Decoding the design: LACMA
The Los Angeles County Museum of Art (LACMA) is home to some pretty iconic public displays of art as well as an incredible collection that spans the history of American and International art.
The museum is notable for its outdoor sculptural works including Urban Light, a grid of lamp posts that light up at night by Chris Burden, and Levitated Mass, a monolithic rock suspended above a walkway, by Michael Heizer. These will remain, along with some of the pre-existing main exhibition spaces.
But the current gallery, originally built in the 60’s, is about to undergo a controversial redevelopment. Here we decode what’s planned for the future look of this art institution, as well as the existing aesthetic.
Pritzker Prize–winning architect Peter Zumthor is the mind behind the new version of LACMA.
Zumthor’s initial renders revealed a black exterior that was designed to mimic the nearby La Brea Tar Pits, where black asphalt naturally seeps from the earth. However criticism caused him to reverse that decision and opt for a more neutral colour on the almost S-shaped building.
The new building features a span over the famous Wilshire Boulevard, inviting the traffic to pass underneath.
Some of the older buildings being razed to make way for the new wing were designed by another notable architect, William Pereira. But in keeping with the overall mood, Modernism remains the style of choice for Zumthor.
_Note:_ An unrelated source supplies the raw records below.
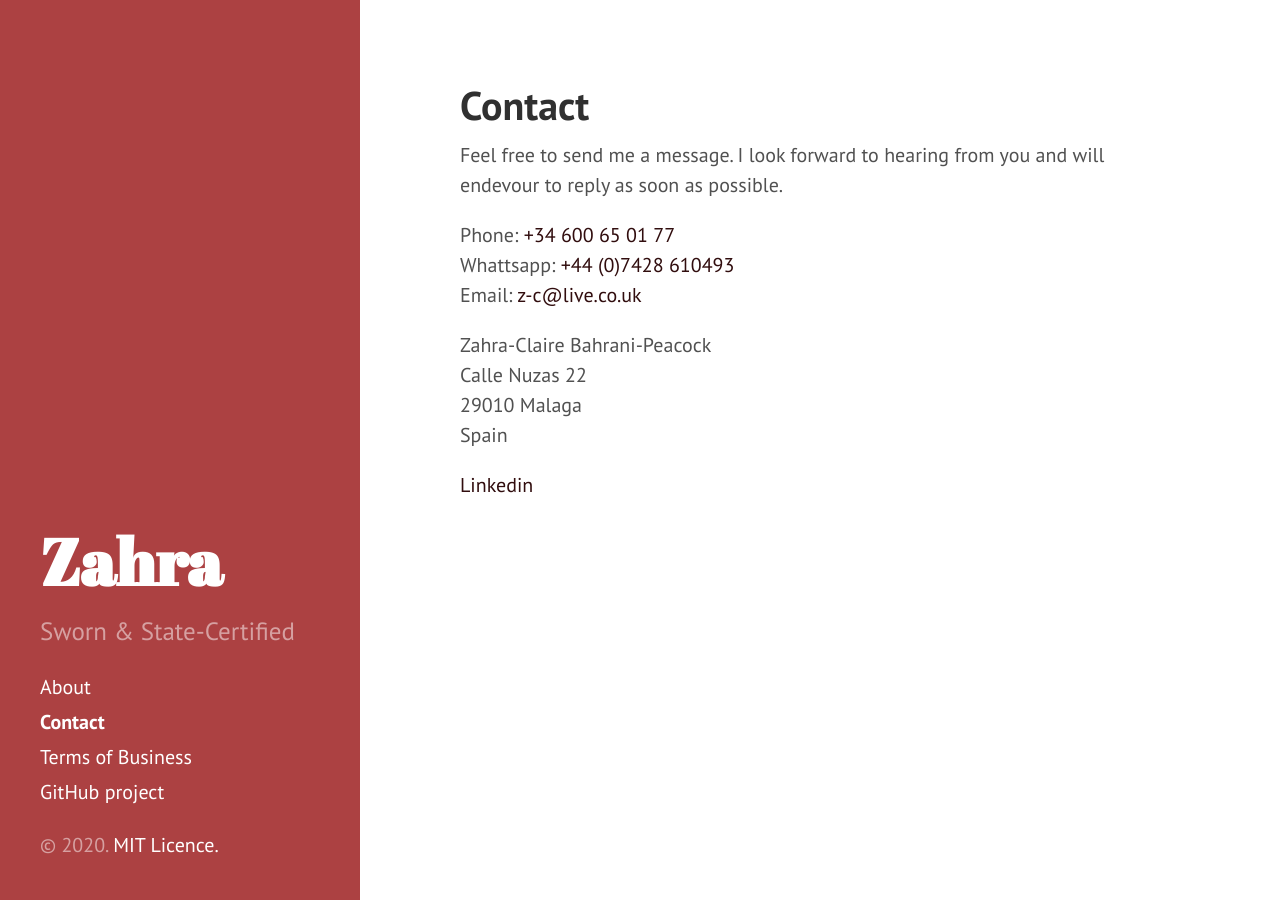
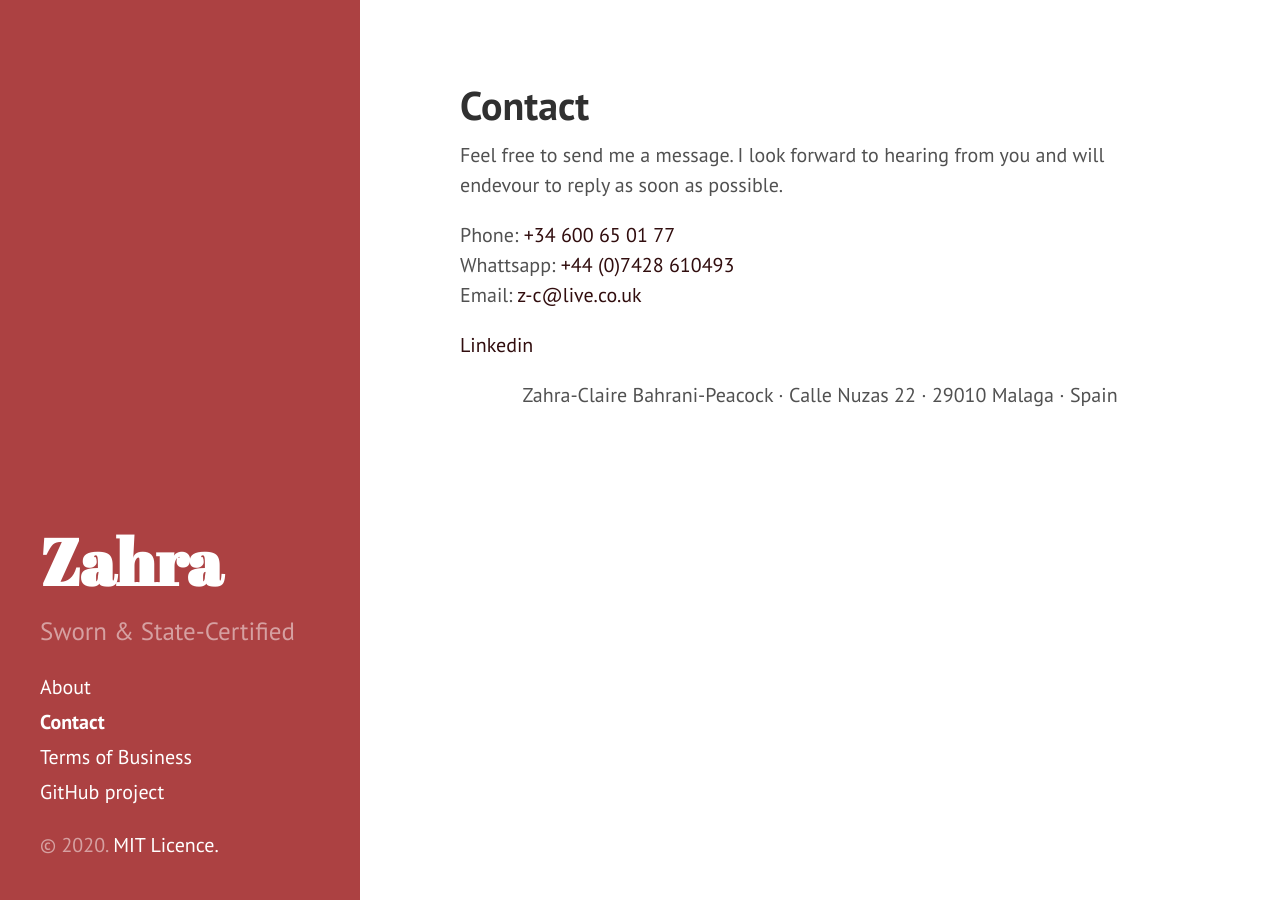
Before and after one commit to Zahra-Claire-Bahrani-Peacock/zahra-claire-bahrani-peacock.github.io, a Jekyll site: the page built from contact.md, in a window 1280 px wide. Built offline with Jekyll 4.4.1, drawn with Linux system fonts in a browser that asks for light colours.

Commit message:
Update contact.md

```diff
--- a/contact.md
+++ b/contact.md
@@ -2,6 +2,7 @@
 layout: page
 title: Contact
 ---
+
 
 Feel free to send me a message. I look forward to hearing from you and will endevour to reply as soon as possible.
 
@@ -9,9 +10,12 @@
 Whattsapp: <a href="https://api.whatsapp.com/send?phone=447428610493&text=Hi%20Zahra" target="_blank">+44 (0)7428 610493</a>
 Email: <a href="mailto:z-c@live.co.uk" target="_blank">z-c@live.co.uk</a>
 
-Zahra-Claire Bahrani-Peacock
-Calle Nuzas 22
-29010 Malaga
-Spain
+
+
 
  <a href="https://www.linkedin.com/in/zahra-claire-bahrani-peacock/">Linkedin</a>
+
+
+
+<div align="center"> Zahra-Claire Bahrani-Peacock &middot; Calle Nuzas 22 &middot; 29010 Malaga &middot; Spain
+</div>
```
The existing ‘campus’ features structures that follow different schools of Modernist design.
Though we’re worlds away from LACMA, and visiting the site is out of the question for the foreseeable future, we applaud the new vision.
Having recently undergone our own re-envisioning, a pared back look with natural textures allows the art (or in our case, stone and tiles) to really shine.
Modernism has always been a close favourite of ours, and lends itself well to the use of natural materials like stone with raw or polished finishes in stark tones like black, white or beige.
Get the Look
Renders of the proposed design show a very neutral colour scheme with muted flourishes and a minimalist approach. Curved and curtain walls will offer views of the gallery grounds and the wider LA area.
Organic textures and materials look to be the dressing for the interiors. Think concrete panels, limestone and rammed earth. Curves are also a great feature and emphasise the organic, and natural feel of Zumthor’s design.
If you’re wanting to mimic a similar aesthetic at home, our Limestone collection would suit the look perfectly. We’d recommend you try adopting in Concrete-look tiles to create contrast in spaces. Highlight these elements with natural lighting thanks to floor-to-ceiling windows.
If you can’t completely renovate, include curved furniture or objects instead. Curved interior walls are also a big trend in interior design at the moment.